In Dutee Chand’s keynote address titled “Observation and Experience of Queer Spaces in Sports”, she talked about her struggles during her formative years as an athlete, the lack of infrastructure, social backlash and gender discrimination. Then, she spoke of the various struggles faced by athletes off the track, where athletes have to take care of their bodies, handle public criticism about their performance, and manage their personal lives. She also mentioned about her sexuality and the challenges she faced due to that. The next speaker, Ramesh Nagapuri, spoke about the importance of need-based attention that caters to the specific requirements of each athlete.

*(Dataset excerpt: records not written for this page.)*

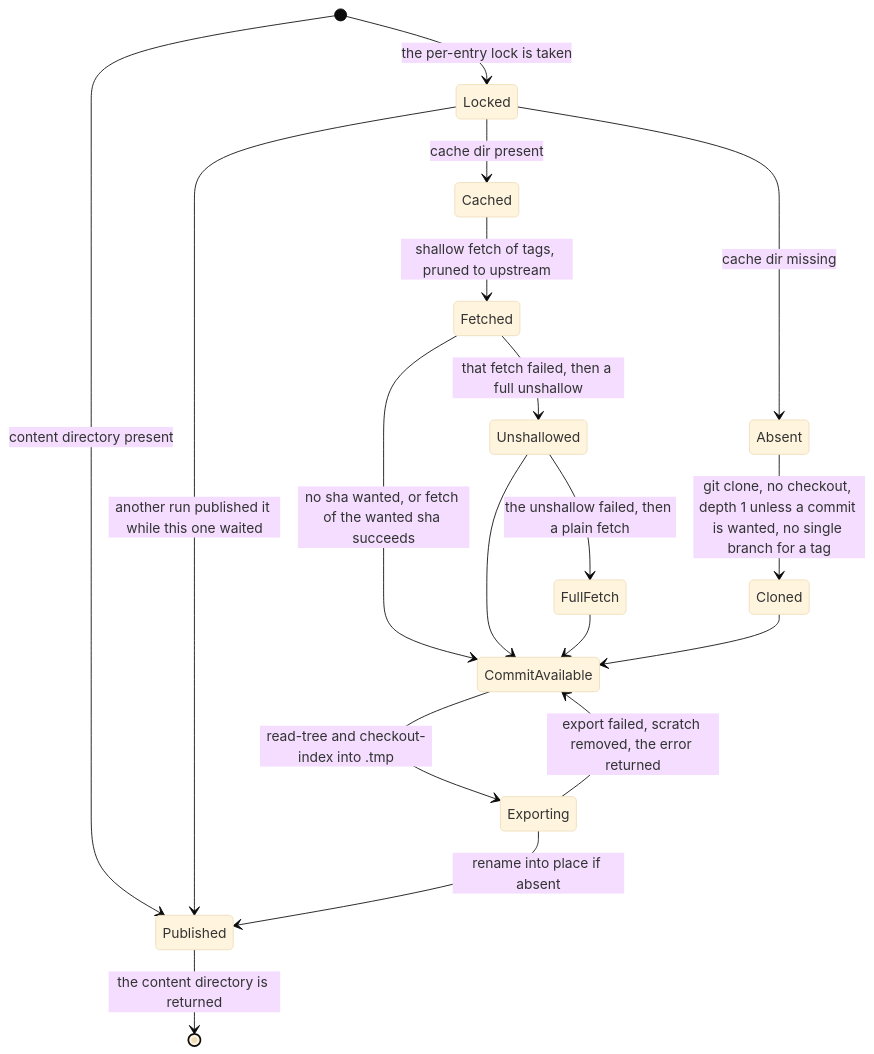
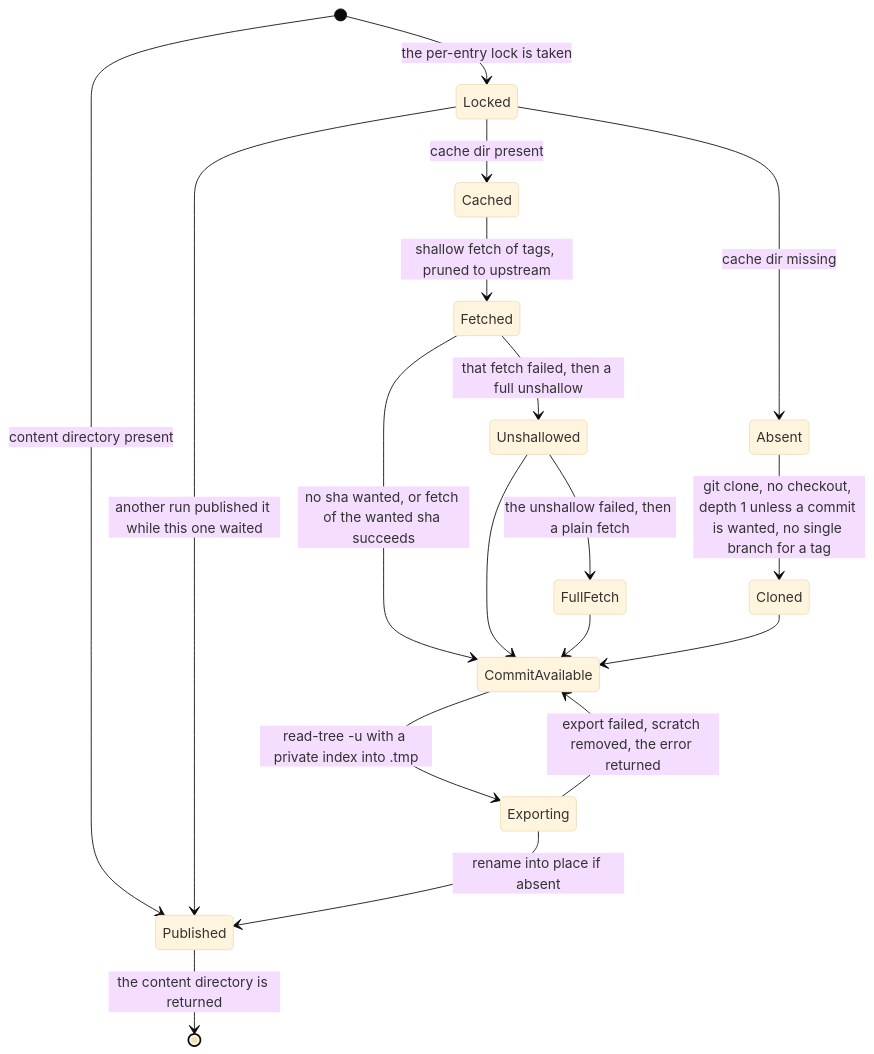
Before and after one commit to haowjy/mars-agents: the first of 2 diagrams in src/source/.context/state-machines.md, drawn with Mermaid (base theme). The commit also changed other lines of this file and 2 other files, not shown here.

First line of the commit message:
fix: export a commit through a private index

````diff
--- a/src/source/.context/state-machines.md
+++ b/src/source/.context/state-machines.md
@@ -19,20 +19,20 @@
 ```mermaid
 stateDiagram-v2
   [*] --> Published: content directory present
   [*] --> Locked: the per-entry lock is taken
   Locked --> Published: another run published it while this one waited
   Locked --> Absent: cache dir missing
   Locked --> Cached: cache dir present
   Absent --> Cloned: git clone, no checkout, depth 1 unless a commit is wanted, no single branch for a tag
   Cached --> Fetched: shallow fetch of tags, pruned to upstream
   Fetched --> CommitAvailable: no sha wanted, or fetch of the wanted sha succeeds
   Fetched --> Unshallowed: that fetch failed, then a full unshallow
   Unshallowed --> CommitAvailable
   Unshallowed --> FullFetch: the unshallow failed, then a plain fetch
   FullFetch --> CommitAvailable
   Cloned --> CommitAvailable
-  CommitAvailable --> Exporting: read-tree and checkout-index into <key>.tmp
+  CommitAvailable --> Exporting: read-tree -u with a private index into <key>.tmp
   Exporting --> Published: rename into place if absent
   Exporting --> CommitAvailable: export failed, scratch removed, the error returned
   Published --> [*]: the content directory is returned
 ```
````
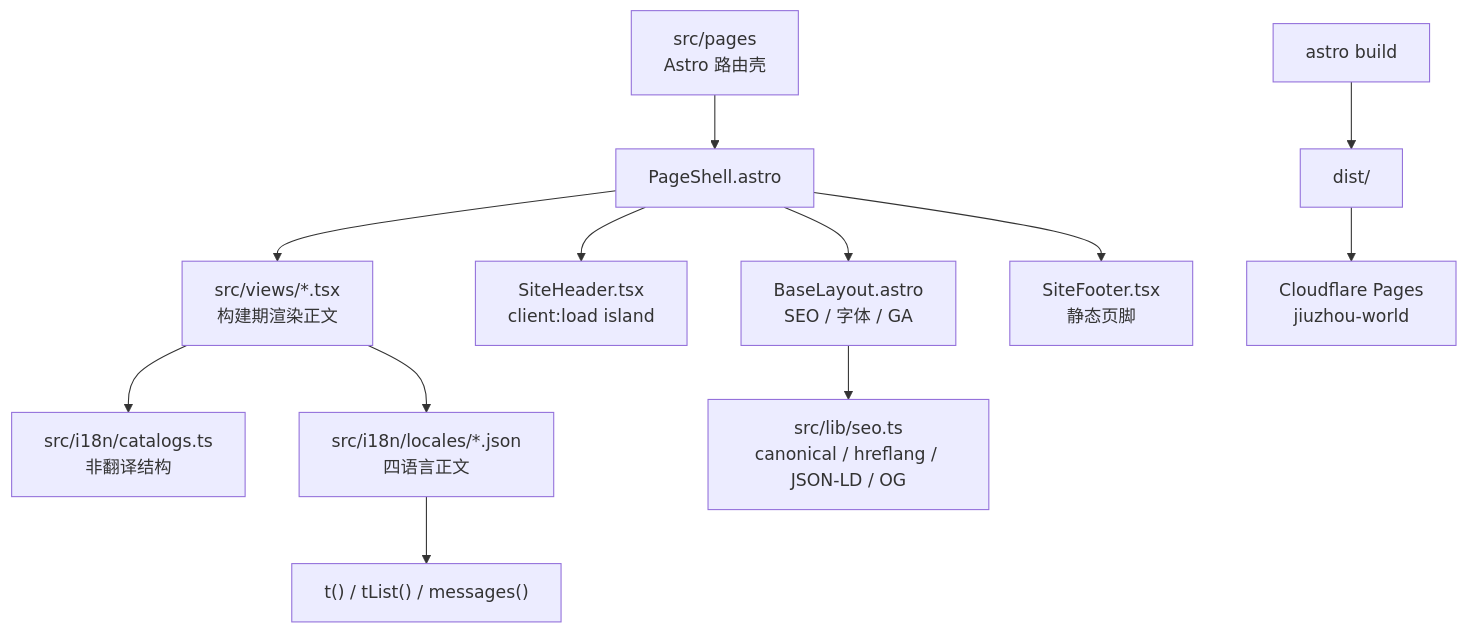
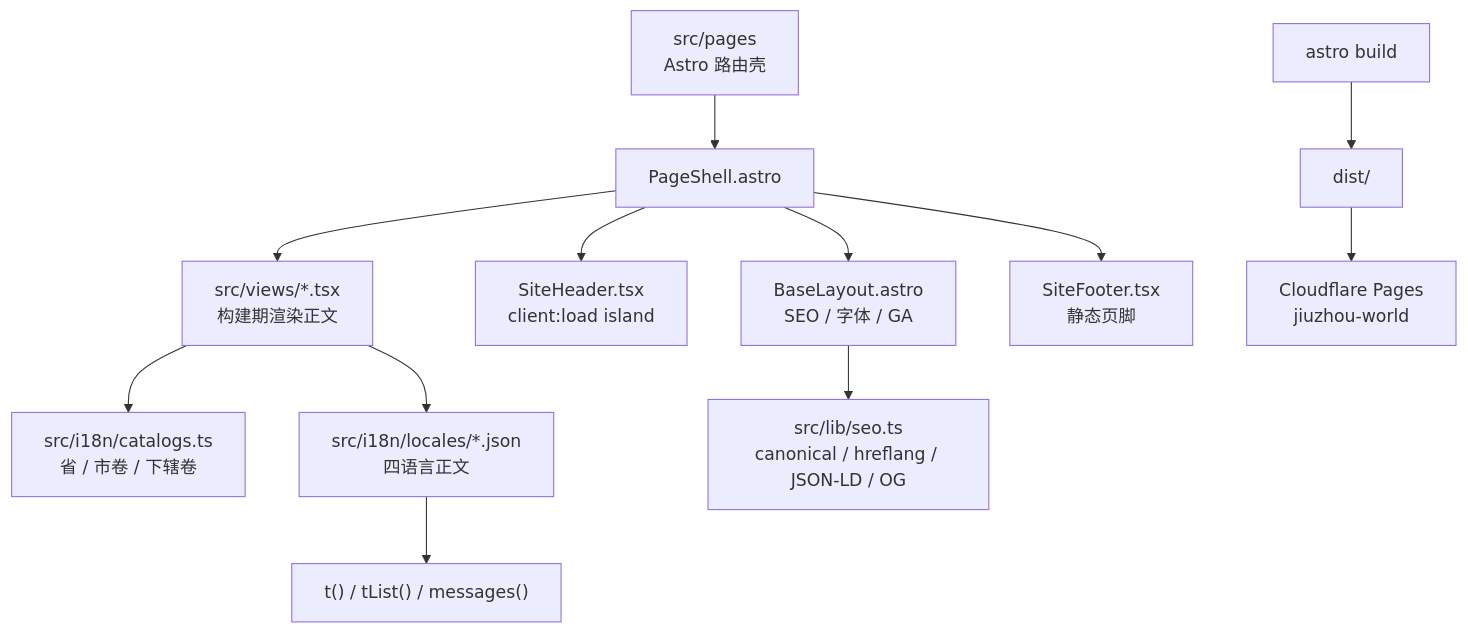
Before and after one commit to robinv8/jiuzhou-world: the first of 2 diagrams in brain/architecture.md, drawn with Mermaid. The commit also changed other lines of this file and 188 other files, not shown here.

````diff
--- a/brain/architecture.md
+++ b/brain/architecture.md
@@ -12,14 +14,14 @@
 ```mermaid
 graph TD
   Pages["src/pages\nAstro 路由壳"] --> Shell["PageShell.astro"]
   Shell --> Layout["BaseLayout.astro\nSEO / 字体 / GA"]
   Shell --> Header["SiteHeader.tsx\nclient:load island"]
   Shell --> Views["src/views/*.tsx\n构建期渲染正文"]
   Shell --> Footer["SiteFooter.tsx\n静态页脚"]
-  Views --> Catalogs["src/i18n/catalogs.ts\n非翻译结构"]
+  Views --> Catalogs["src/i18n/catalogs.ts\n省 / 市卷 / 下辖卷"]
   Views --> Messages["src/i18n/locales/*.json\n四语言正文"]
   Messages --> T["t() / tList() / messages()"]
   Layout --> SEO["src/lib/seo.ts\ncanonical / hreflang / JSON-LD / OG"]
   Build["astro build"] --> Dist["dist/"]
   Dist --> CF["Cloudflare Pages\njiuzhou-world"]
 ```
````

He mentioned the difficulties that athletes from developing countries face, like the lack of proper equipment, proper nutritious diet, and financial and moral support from one’s family, providing anecdotes from his experiences.
In the post-lunch session, Hoshang Merchant shared narratives of personal experiences and then referred to the works of R. Raj Rao and Laxman Gaikwad. He talked of locker room experience and same-sex encounters with sportsmen at Purdue University and in an Iranian gym. Anamika Leo recounted her experiences as a trans Judo athlete in Kerala. Anamika’s talk was about the lacunae in the policy formation and execution of transgender people in sports. However, Anamika also mentioned the positive impact of policies benefitting transgender sportspersons, like Kerala’s Transgender Policy (2015), which directs the prevention of police harassment of transgender women, affirmative action in higher education institutions, and funding for gender reassignment surgery. Anamika suggested that instead of banning transgender athletes from sports altogether, one alternative is to introduce a separate category for transgender athletes to promote inclusivity and representation.
The conference also had two panels of paper presentations, one before lunch and the other after lunch. Each panel comprised three paper presentations—the scholars for the paper presentation hailed from different disciplines and parts of the country. The scholars used frameworks like social identity theory and social categorisation theory to historical narratives to understand individual collective behaviour through psychological and social processes and how societal influence affects an individual’s self-worth and perceptions. Another paper dealt with the discrimination faced by sports personalities while identifying themselves within the queer spectrum. The panel also had a paper on the politics of gender in the representation of female protagonists in Hindi sports cinema post-2000. One of the papers provided insight into the inclusivity of transgenders in the domain of sports, for which the right policies and social acceptance are the prerequisites. Another paper talked about the inclusion of non-binary people in Ultimate Frisbee games and the possibilities and problematics of coining terms like “male matching” and “female matching” to represent non-binary people in tournaments. Interestingly, a paper also mentioned the point of how sports academies provide a platform for the training grounds for athletics and institutions that can significantly influence the societal perception of gender binaries, particularly regarding gender equality in sports.
In the valedictory session, the paper presenters were presented with certificates by Prof. Hoshang Merchant. Concluding remarks were made, feedback and comments were sought, and it ended with a vote of thanks. The conference was a unique medley of invited speakers and paper presentations, which blended the experiential take of people on the sports arena and its research in academics.
Inputs by Ishita, Ann Maria, Deepika, Bihan, Gayatri, Nehna, Prakarsh, Liya, Sushma, Vartika, Jaya, Swati and compiled by PhD scholar Laboni Mukherjee.